TASK PROMPT:
Gather all lines in the entries that include the word "value".

INPUT FOR THIS TASK:
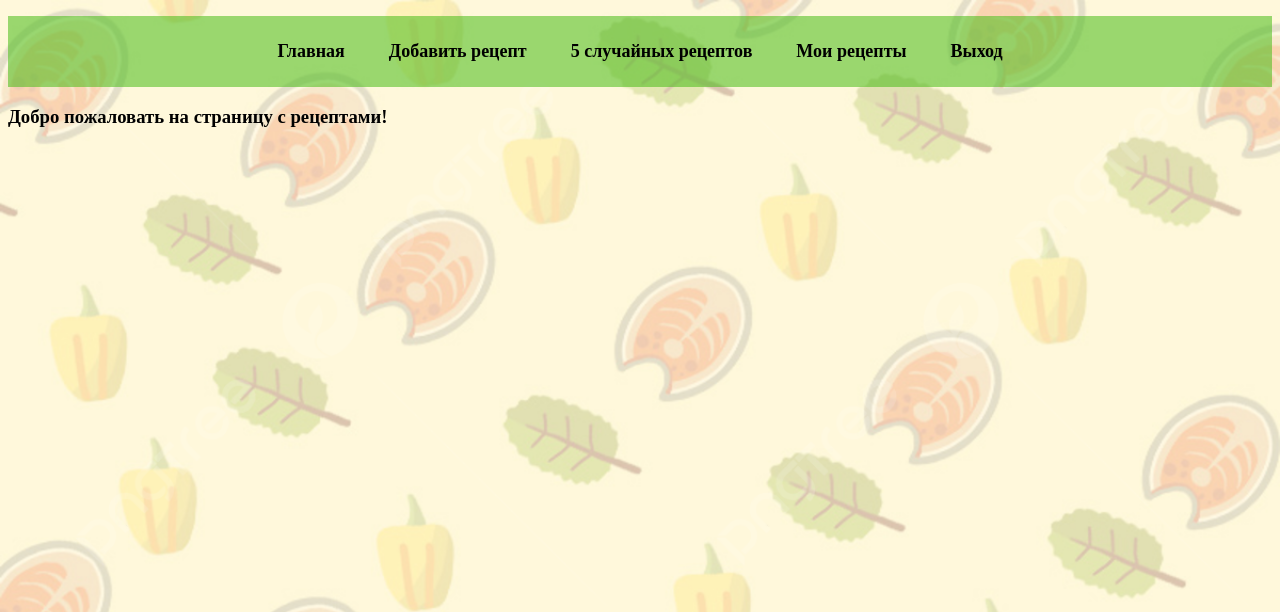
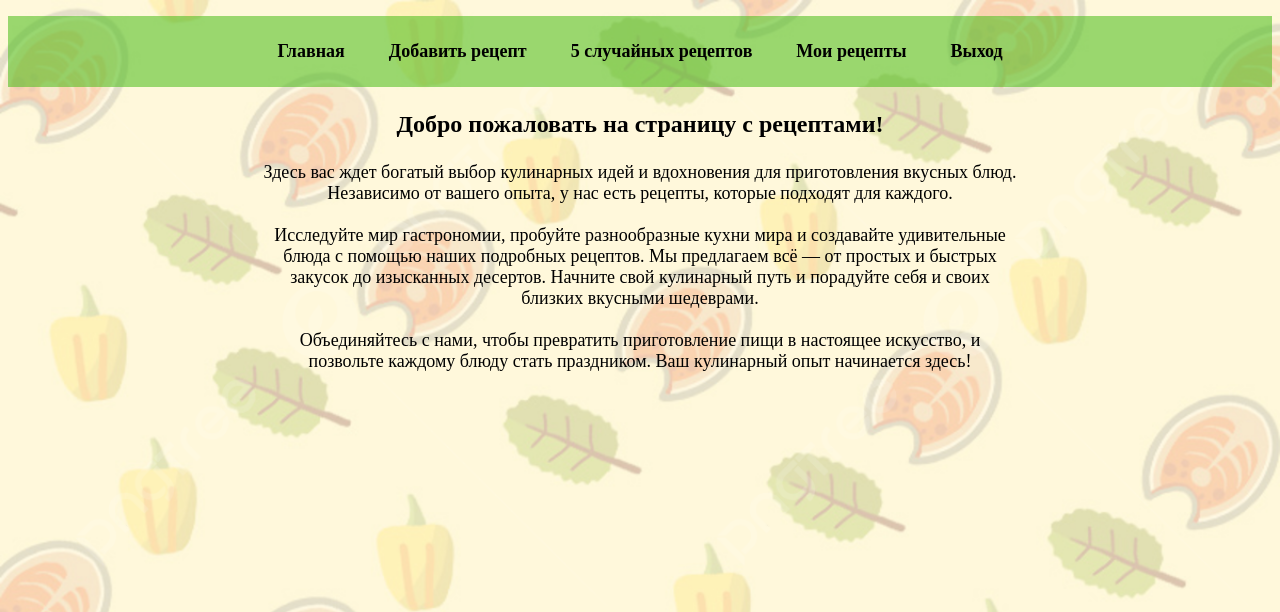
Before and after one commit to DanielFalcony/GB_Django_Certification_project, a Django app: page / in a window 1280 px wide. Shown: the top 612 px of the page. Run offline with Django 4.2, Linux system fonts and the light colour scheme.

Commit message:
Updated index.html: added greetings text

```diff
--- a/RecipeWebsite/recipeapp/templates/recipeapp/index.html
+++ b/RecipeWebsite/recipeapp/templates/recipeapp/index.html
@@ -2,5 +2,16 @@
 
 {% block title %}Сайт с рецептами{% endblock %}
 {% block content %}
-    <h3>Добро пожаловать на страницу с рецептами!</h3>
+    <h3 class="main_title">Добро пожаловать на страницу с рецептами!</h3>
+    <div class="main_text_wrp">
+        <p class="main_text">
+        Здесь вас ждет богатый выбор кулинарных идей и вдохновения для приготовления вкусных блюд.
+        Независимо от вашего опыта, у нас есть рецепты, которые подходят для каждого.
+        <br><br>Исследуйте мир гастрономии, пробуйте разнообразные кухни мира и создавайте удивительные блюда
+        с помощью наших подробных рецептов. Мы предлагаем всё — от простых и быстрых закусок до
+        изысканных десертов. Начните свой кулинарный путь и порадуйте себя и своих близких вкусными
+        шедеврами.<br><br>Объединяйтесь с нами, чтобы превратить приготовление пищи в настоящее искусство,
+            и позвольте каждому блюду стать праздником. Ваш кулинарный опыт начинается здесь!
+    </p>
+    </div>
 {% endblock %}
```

---

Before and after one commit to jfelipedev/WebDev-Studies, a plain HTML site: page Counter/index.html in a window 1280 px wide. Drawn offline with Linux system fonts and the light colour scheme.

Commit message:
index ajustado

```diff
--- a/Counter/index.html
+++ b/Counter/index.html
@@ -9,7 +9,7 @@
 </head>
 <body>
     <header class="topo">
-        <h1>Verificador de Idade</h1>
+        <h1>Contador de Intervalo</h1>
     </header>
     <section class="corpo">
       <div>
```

* * *

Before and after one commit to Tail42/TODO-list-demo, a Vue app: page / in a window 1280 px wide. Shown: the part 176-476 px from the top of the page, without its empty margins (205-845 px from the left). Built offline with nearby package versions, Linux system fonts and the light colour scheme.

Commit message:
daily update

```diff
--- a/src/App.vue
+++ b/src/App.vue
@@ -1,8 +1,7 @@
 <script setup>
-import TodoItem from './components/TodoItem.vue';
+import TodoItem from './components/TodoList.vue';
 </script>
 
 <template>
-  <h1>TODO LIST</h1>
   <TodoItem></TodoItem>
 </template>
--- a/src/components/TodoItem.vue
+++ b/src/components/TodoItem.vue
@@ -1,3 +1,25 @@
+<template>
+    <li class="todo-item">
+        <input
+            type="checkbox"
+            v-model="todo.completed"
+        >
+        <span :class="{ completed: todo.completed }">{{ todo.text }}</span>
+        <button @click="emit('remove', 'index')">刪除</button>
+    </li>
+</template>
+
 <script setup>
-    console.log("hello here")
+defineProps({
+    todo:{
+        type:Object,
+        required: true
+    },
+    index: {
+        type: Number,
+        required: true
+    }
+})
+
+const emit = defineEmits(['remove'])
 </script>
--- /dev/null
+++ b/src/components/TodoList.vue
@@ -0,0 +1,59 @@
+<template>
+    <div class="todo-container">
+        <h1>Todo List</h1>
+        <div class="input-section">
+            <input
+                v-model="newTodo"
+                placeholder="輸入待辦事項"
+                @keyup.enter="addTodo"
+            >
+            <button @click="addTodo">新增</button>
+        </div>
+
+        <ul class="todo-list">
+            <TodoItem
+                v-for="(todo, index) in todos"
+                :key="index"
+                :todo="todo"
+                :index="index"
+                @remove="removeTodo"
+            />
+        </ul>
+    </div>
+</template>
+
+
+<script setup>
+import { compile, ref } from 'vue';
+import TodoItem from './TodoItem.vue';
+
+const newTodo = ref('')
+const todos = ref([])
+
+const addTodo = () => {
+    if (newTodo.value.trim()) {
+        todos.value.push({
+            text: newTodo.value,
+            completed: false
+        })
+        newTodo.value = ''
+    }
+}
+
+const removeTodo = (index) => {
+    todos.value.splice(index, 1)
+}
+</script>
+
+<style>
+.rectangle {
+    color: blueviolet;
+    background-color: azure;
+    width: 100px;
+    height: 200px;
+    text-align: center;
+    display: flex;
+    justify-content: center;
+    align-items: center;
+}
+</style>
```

TASK RESULT:
+    if (newTodo.value.trim()) {
+        todos.value.push({
+            text: newTodo.value,
+        newTodo.value = ''
+    todos.value.splice(index, 1)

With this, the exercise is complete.